START Dataset entries
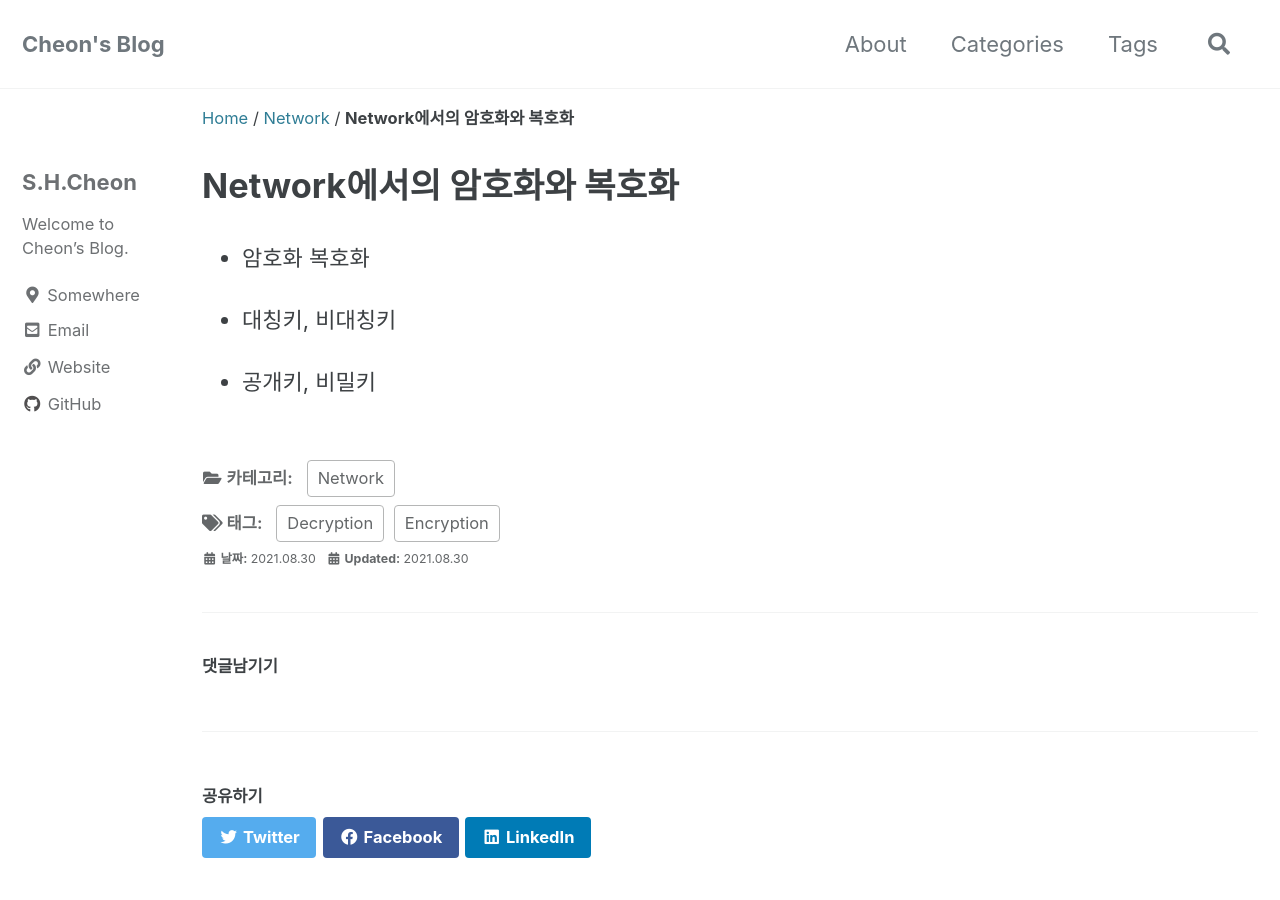
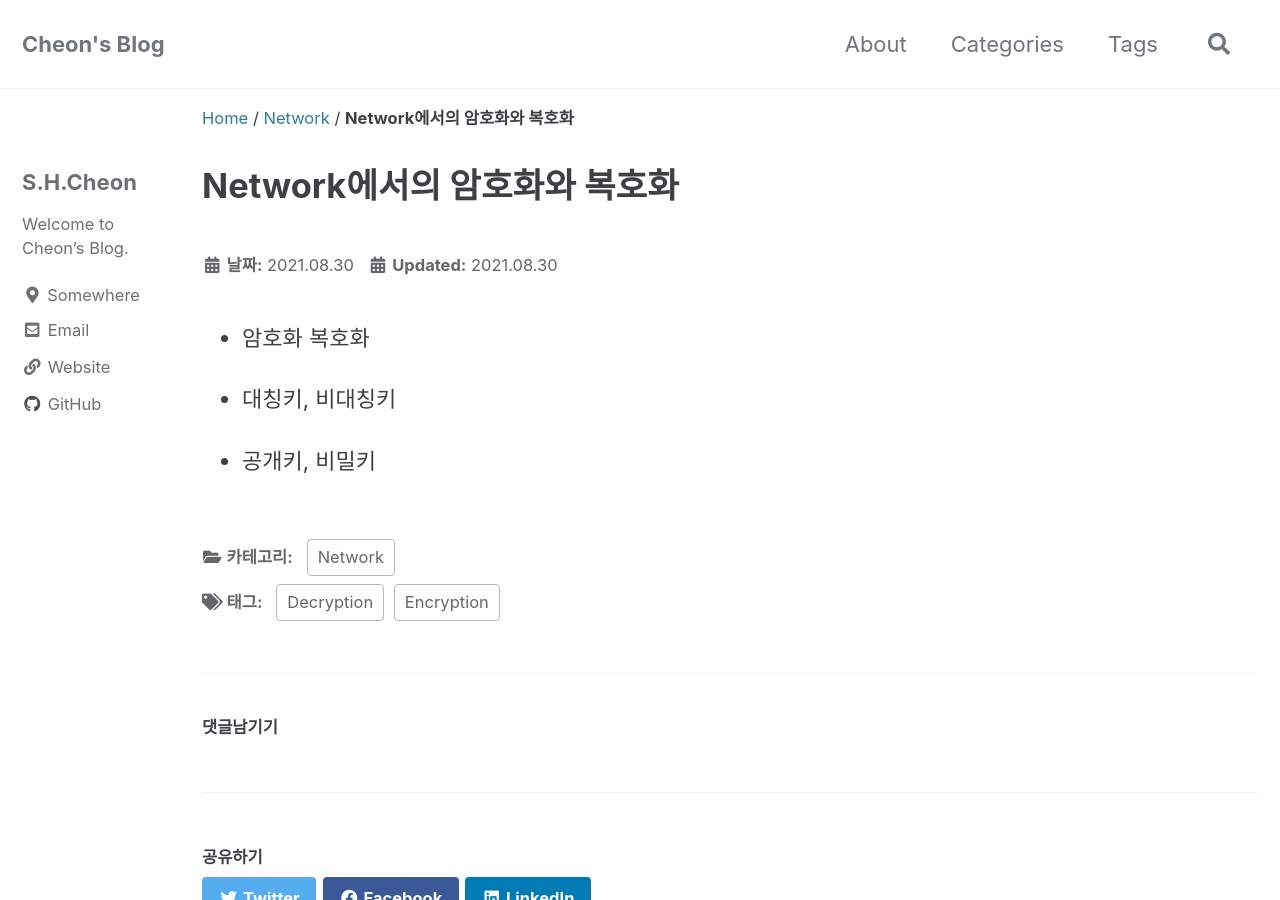
Before and after one commit to shcheon/myblog, a Jekyll site: the page built from _posts/network/2021-08-30-Network-Encryption-Decryption.md, in a window 1280 px wide and 900 px high. Built offline with Jekyll 4.4.1, drawn with Linux system fonts in a browser that asks for light colours; cached includes are drawn as plain includes; comment, search, counter and statistics services are not loaded.

Commit message:
Update single.html

```diff
--- a/_layouts/single.html
+++ b/_layouts/single.html
@@ -32,7 +32,7 @@ layout: default
           {% include page__meta.html %}
         </header>
       {% endunless %}
-
+      {% include page__date.html %}
       <section class="page__content e-content" itemprop="text">
         {% if page.toc %}
           <aside class="sidebar__right {% if page.toc_sticky %}sticky{% endif %}">
@@ -46,13 +46,11 @@ layout: default
         {% if page.link %}<div><a href="{{ page.link }}" class="btn btn--primary">{{ site.data.ui-text[site.locale].ext_link_label | default: "Direct Link" }}</a></div>{% endif %}
       </section>
 
-
       <footer class="page__meta">
         {% if site.data.ui-text[site.locale].meta_label %}
           <h4 class="page__meta-title">{{ site.data.ui-text[site.locale].meta_label }}</h4>
         {% endif %}
         {% include page__taxonomy.html %}
-        {% include page__date.html %}
       </footer>
         {% if jekyll.environment == 'production' and site.comments.provider and page.comments %}
           {% include comments.html %}
```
END Dataset entries
● Task details
Type out the entries again without a single change, and leave the pictures out.

● Task answer
Before and after one commit to shcheon/myblog, a Jekyll site: the page built from _posts/network/2021-08-30-Network-Encryption-Decryption.md, in a window 1280 px wide and 900 px high. Built offline with Jekyll 4.4.1, drawn with Linux system fonts in a browser that asks for light colours; cached includes are drawn as plain includes; comment, search, counter and statistics services are not loaded.

Commit message:
Update single.html

```diff
--- a/_layouts/single.html
+++ b/_layouts/single.html
@@ -32,7 +32,7 @@ layout: default
           {% include page__meta.html %}
         </header>
       {% endunless %}
-
+      {% include page__date.html %}
       <section class="page__content e-content" itemprop="text">
         {% if page.toc %}
           <aside class="sidebar__right {% if page.toc_sticky %}sticky{% endif %}">
@@ -46,13 +46,11 @@ layout: default
         {% if page.link %}<div><a href="{{ page.link }}" class="btn btn--primary">{{ site.data.ui-text[site.locale].ext_link_label | default: "Direct Link" }}</a></div>{% endif %}
       </section>
 
-
       <footer class="page__meta">
         {% if site.data.ui-text[site.locale].meta_label %}
           <h4 class="page__meta-title">{{ site.data.ui-text[site.locale].meta_label }}</h4>
         {% endif %}
         {% include page__taxonomy.html %}
-        {% include page__date.html %}
       </footer>
         {% if jekyll.environment == 'production' and site.comments.provider and page.comments %}
           {% include comments.html %}
```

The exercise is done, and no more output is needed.